RECORDS SHOWN:
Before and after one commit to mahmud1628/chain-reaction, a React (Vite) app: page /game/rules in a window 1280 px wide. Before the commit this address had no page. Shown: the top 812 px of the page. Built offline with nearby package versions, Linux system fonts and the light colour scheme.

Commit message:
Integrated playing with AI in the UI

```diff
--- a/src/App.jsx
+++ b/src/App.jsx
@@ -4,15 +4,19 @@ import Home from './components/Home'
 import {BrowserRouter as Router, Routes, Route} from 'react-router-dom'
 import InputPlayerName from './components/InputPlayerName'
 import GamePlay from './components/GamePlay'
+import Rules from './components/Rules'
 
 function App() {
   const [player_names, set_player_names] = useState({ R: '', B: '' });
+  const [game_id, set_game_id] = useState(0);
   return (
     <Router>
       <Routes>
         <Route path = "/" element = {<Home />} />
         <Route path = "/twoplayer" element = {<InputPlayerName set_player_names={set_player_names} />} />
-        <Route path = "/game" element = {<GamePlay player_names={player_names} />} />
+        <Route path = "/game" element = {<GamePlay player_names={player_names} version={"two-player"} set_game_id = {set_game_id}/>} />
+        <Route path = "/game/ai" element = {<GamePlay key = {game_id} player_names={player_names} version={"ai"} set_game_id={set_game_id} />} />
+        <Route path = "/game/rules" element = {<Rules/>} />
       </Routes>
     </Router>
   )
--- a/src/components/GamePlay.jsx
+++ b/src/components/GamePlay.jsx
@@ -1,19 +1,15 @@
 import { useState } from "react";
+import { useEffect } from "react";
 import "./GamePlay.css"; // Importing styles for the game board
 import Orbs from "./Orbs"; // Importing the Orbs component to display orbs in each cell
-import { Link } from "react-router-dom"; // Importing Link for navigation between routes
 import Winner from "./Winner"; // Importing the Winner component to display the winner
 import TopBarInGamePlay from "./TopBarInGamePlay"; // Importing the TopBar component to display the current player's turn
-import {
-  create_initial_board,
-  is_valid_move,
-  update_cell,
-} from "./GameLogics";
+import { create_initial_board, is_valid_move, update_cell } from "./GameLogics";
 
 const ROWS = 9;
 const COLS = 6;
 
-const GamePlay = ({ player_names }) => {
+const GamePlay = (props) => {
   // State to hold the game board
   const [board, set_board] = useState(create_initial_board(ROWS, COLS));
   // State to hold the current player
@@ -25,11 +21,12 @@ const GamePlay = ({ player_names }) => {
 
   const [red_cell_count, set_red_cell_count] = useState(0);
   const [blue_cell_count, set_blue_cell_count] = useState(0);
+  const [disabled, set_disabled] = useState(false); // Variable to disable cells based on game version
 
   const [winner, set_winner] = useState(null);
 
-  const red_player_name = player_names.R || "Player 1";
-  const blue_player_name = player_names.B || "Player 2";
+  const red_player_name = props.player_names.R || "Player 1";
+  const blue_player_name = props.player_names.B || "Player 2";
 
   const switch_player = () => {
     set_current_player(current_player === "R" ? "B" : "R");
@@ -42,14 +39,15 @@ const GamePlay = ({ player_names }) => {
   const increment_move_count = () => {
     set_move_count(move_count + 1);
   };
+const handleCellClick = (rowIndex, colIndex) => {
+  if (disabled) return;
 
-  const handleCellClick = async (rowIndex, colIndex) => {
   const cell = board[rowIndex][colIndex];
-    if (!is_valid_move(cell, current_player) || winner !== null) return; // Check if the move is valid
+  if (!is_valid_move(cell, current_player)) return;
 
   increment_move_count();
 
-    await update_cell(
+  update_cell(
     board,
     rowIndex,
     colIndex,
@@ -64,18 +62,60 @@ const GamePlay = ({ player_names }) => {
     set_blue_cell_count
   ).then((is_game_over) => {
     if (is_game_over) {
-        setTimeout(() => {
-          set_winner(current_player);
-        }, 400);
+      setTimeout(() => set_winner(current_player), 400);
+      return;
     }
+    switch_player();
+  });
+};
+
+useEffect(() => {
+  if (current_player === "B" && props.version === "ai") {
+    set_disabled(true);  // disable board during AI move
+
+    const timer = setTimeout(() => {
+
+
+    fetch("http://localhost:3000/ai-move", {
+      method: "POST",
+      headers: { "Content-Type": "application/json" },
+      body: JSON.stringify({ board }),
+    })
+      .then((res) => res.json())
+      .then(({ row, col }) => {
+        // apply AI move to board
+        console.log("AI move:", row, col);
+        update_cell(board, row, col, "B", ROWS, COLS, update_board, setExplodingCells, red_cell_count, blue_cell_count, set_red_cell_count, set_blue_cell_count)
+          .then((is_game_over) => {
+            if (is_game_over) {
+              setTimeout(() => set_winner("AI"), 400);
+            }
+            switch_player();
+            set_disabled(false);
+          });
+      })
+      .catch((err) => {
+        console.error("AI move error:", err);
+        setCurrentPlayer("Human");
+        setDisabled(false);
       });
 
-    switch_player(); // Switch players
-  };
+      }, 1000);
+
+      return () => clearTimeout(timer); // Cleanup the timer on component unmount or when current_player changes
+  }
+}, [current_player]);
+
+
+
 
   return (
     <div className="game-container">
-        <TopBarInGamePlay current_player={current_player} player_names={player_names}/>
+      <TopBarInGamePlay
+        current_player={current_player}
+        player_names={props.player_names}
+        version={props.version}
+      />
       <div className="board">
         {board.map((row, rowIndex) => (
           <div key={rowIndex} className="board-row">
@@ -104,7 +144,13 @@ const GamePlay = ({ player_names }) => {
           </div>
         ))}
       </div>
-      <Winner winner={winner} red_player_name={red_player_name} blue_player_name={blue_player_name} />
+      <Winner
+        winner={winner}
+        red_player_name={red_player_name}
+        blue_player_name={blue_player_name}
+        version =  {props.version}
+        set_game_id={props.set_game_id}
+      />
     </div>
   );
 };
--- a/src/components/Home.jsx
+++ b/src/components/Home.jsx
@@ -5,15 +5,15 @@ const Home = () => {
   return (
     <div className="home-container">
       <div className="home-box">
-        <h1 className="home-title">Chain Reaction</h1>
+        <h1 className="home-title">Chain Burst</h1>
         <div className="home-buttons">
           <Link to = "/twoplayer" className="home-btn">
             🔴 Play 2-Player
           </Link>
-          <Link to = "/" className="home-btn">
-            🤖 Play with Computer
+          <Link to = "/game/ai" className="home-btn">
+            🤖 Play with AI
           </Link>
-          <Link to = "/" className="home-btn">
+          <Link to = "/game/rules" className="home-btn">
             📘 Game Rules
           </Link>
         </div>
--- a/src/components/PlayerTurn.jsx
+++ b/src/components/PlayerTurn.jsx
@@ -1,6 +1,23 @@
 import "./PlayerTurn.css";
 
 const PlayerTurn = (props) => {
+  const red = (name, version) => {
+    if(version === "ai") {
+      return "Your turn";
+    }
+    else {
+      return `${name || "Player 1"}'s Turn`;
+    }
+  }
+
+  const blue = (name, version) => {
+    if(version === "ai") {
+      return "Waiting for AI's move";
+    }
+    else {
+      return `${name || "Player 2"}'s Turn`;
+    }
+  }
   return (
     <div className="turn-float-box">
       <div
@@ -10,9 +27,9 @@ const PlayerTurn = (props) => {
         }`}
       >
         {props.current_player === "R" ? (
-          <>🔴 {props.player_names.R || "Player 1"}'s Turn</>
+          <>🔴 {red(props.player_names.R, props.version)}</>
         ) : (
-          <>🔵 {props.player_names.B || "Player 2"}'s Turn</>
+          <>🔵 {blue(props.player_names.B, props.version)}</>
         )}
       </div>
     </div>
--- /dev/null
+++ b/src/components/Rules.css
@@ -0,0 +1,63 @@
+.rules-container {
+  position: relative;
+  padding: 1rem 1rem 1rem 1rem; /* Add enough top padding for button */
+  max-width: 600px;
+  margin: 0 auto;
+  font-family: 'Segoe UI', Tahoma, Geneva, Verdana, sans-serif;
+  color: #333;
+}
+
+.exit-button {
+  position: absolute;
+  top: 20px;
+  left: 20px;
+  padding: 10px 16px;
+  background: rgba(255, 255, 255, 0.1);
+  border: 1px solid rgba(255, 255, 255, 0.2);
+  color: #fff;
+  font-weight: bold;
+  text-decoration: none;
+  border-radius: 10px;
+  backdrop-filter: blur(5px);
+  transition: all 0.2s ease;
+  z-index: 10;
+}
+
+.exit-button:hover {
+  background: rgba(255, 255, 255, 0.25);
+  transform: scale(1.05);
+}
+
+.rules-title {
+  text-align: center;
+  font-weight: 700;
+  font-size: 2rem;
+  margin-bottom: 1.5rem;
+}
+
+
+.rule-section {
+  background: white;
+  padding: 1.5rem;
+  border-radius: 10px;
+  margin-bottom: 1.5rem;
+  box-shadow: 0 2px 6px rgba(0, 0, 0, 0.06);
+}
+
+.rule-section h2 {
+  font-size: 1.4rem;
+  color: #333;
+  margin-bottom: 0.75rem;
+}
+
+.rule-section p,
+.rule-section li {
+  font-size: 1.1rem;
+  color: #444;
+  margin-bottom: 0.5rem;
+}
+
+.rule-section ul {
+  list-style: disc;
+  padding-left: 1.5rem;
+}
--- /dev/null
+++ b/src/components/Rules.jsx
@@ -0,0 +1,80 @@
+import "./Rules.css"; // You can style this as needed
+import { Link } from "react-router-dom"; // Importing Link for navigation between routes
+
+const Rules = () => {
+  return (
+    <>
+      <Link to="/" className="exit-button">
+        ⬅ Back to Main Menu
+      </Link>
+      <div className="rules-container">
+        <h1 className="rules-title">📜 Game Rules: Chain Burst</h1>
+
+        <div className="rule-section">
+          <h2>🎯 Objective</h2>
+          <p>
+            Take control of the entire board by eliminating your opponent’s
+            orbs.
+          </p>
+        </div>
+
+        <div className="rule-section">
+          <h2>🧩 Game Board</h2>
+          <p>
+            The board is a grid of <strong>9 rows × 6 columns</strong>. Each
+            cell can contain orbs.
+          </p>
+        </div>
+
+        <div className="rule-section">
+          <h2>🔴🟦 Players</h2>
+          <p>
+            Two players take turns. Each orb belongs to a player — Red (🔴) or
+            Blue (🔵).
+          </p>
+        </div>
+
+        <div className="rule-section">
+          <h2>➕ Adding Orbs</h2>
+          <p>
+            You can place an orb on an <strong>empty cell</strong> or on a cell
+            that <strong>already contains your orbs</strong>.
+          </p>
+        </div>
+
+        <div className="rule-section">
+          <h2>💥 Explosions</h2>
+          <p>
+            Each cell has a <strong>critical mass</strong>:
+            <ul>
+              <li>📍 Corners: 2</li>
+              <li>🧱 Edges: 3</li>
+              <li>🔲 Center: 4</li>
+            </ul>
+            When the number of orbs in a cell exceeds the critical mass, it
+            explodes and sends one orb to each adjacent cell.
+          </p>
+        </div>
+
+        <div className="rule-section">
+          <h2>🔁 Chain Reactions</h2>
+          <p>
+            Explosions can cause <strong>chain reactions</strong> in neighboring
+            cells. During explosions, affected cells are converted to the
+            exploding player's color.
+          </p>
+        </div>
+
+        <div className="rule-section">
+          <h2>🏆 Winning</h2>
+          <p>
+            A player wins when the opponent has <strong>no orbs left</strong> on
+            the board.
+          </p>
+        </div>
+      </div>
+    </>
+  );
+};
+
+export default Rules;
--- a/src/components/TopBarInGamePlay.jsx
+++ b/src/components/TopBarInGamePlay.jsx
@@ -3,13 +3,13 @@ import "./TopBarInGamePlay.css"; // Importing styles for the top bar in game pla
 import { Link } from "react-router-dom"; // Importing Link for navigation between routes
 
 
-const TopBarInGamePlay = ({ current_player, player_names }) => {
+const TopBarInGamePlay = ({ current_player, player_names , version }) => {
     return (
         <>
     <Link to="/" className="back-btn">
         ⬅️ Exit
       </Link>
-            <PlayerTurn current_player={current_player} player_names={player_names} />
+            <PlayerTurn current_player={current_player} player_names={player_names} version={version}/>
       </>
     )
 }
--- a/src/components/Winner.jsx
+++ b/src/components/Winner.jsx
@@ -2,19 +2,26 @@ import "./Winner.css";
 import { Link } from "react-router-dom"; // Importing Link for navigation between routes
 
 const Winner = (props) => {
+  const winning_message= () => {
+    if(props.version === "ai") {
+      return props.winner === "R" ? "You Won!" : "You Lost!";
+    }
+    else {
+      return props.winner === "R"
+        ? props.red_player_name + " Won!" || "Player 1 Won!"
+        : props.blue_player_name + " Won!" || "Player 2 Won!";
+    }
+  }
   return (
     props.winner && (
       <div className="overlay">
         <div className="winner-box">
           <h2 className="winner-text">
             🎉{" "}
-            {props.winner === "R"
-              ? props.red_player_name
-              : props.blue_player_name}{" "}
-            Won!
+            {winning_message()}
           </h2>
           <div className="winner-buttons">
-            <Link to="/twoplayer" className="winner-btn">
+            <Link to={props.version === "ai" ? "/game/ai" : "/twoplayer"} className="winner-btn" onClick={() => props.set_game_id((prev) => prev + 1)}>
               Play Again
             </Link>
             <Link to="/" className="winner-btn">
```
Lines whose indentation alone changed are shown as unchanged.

EXERCISE GOAL: From the entries above, select each line containing the string "left".

WRITTEN ANSWER:
+  left: 20px;
+  padding-left: 1.5rem;
+            A player wins when the opponent has <strong>no orbs left</strong> on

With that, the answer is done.